The Shutdown Event Tracker is a feature within Windows Server 2003 and Windows Server 2008 that reports on events that impact the availability of the server. I prefer more centralized solutions (e.g., log forwarding and centralized logging) for such events, so I sometimes remove the Shutdown Event Tracker via a Group Policy Object (GPO). You can do this to an entire domain or to a collection of computer accounts.To disable the Shutdown Event Tracker, the Display Shutdown Event Tracker value needs to be set to disabled. The Display Shutdown Event Tracker value is located in Group Policy in the Computer Configuration | Policies | System section (Figure A). Figure A
Click the image to enlarge.
It may be best to apply this setting to a specific zone of servers, such as development or low-priority production servers. As a blanket rule, this may not be the best setting for the default domain policy.
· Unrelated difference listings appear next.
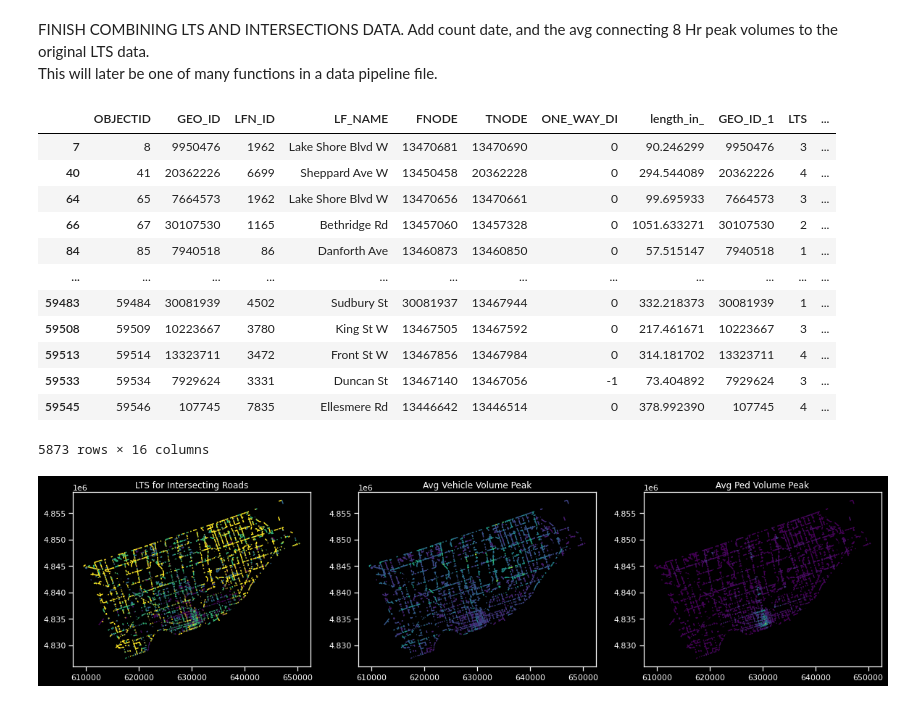
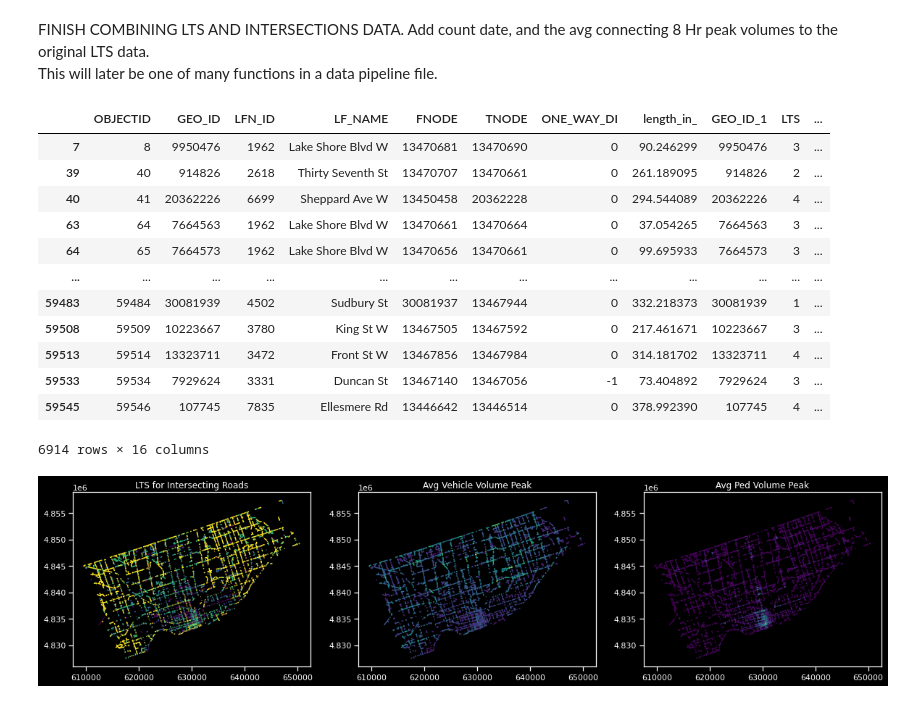
Before and after one commit to KeaganHRankin/Cycle-Classifier, a Jupyter notebook: edanalysis/eda_intersection_volume.ipynb, the cells around one changed output. Cells and saved outputs as stored; diff of their text form; code cells hidden in the pictures.

```diff
--- a/edanalysis/eda_intersection_volume.ipynb
+++ b/edanalysis/eda_intersection_volume.ipynb
@@ -317,50 +317,53 @@ This will later be one of many functions in a data pipeline file.
 inter_metre = intersections_gpd.to_crs("EPSG:26917")
 lts_metre = lts_gpd.to_crs("EPSG:26917")
 
+#THIS BUFFER CONTROLS the distance of extrapolation for the intersection data (in m)
+buffer = 10
+
 # Set a buffer corresponding to lat lon count error; assume 5-10m?
-inter_metre['geometry'] = inter_metre.buffer(5)
+inter_metre['geometry'] = inter_metre.buffer(buffer)
 inter_metre['intersects'] = 1
 
 # Do the initial merge
 initial_merge = gpd.sjoin(inter_metre, #left
                           lts_metre, #right
                           how='right',
                           op='intersects')
 
 initial_merge = initial_merge[initial_merge['intersects'] == 1]
 
 # Aggregate: the mean of 8 hr peaks (we might also want info on the connecting intersection index and dates).
 peaks = ['index_left', 'Count Date', '8 Peak Hr Vehicle Volume','8 Peak Hr Pedestrian Volume']
 merger = initial_merge[peaks].groupby(initial_merge.index).agg({'index_left': lambda x: tuple(x),
                                                                 'Count Date': lambda x: tuple(x),
                                                                 '8 Peak Hr Vehicle Volume': 'mean',
                                                                 '8 Peak Hr Pedestrian Volume': 'mean'}
                                                                )
 
 # Combine merger with the lts data.
 lts_intersections_avg = pd.merge(left=lts_metre,
                                 right=merger,
                                 how='left',
                                 left_index=True,
                                 right_index=True,
                                )
 
 # Show new frame
 lts_intersections_avg[lts_intersections_avg['index_left'].notnull()]
 # %% [output]
 |  | OBJECTID | GEO_ID | LFN_ID | LF_NAME | FNODE | TNODE | ONE_WAY_DI | length_in_ | GEO_ID_1 | LTS | ... |
 | 7 | 8 | 9950476 | 1962 | Lake Shore Blvd W | 13470681 | 13470690 | 0 | 90.246299 | 9950476 | 3 | ... |
+| 39 | 40 | 914826 | 2618 | Thirty Seventh St | 13470707 | 13470661 | 0 | 261.189095 | 914826 | 2 | ... |
 | 40 | 41 | 20362226 | 6699 | Sheppard Ave W | 13450458 | 20362228 | 0 | 294.544089 | 20362226 | 4 | ... |
+| 63 | 64 | 7664563 | 1962 | Lake Shore Blvd W | 13470661 | 13470664 | 0 | 37.054265 | 7664563 | 3 | ... |
 | 64 | 65 | 7664573 | 1962 | Lake Shore Blvd W | 13470656 | 13470661 | 0 | 99.695933 | 7664573 | 3 | ... |
-| 66 | 67 | 30107530 | 1165 | Bethridge Rd | 13457060 | 13457328 | 0 | 1051.633271 | 30107530 | 2 | ... |
-| 84 | 85 | 7940518 | 86 | Danforth Ave | 13460873 | 13460850 | 0 | 57.515147 | 7940518 | 1 | ... |
 | ... | ... | ... | ... | ... | ... | ... | ... | ... | ... | ... | ... |
 | 59483 | 59484 | 30081939 | 4502 | Sudbury St | 30081937 | 13467944 | 0 | 332.218373 | 30081939 | 1 | ... |
 | 59508 | 59509 | 10223667 | 3780 | King St W | 13467505 | 13467592 | 0 | 217.461671 | 10223667 | 3 | ... |
 | 59513 | 59514 | 13323711 | 3472 | Front St W | 13467856 | 13467984 | 0 | 314.181702 | 13323711 | 4 | ... |
 | 59533 | 59534 | 7929624 | 3331 | Duncan St | 13467140 | 13467056 | -1 | 73.404892 | 7929624 | 3 | ... |
 | 59545 | 59546 | 107745 | 7835 | Ellesmere Rd | 13446642 | 13446514 | 0 | 378.992390 | 107745 | 4 | ... |
-5873 rows × 16 columns
+6914 rows × 16 columns
 # %%
 # Plot the above to show the new data.
 fig, axs = plt.subplots(figsize=(20,12), ncols=3, nrows=1)
```
Also changed, not shown: parts of 15 cells of this notebook, 5 other files.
The easy choice is to apply it to selected organizational units (OUs) within Active Directory. If OUs are not the best way to specify which computer accounts have this Group Policy configuration applied, the next logical solution would be to filter by security group. This way, if filtering is enabled, a single high-level GPO can be configured with filtering by computer account membership to a security group. This way, filtering on factors such as critical application, development compared to production, or possibly specified security zones; such as a system subject to one or more compliance requirements.
If Shutdown Event Tracker is disabled, the critical information of unexpected system reboots are logged; this includes the Blue Screen of Death (BSOD). If an administrator interactively selects to reboot a server, it sends the shutdown command or requests a reboot (or shutdown) of the server. The main thing missing is the "previous shutdown was unexpected" popup for certain events, though it is logged.
Do you use the Shutdown Event Tracker, or does it get in the way? Share your comments in the discussion.
Rick Vanover is a software strategy specialist for Veeam Software, based in Columbus, Ohio. Rick has years of IT experience and focuses on virtualization, Windows-based server administration, and system hardware.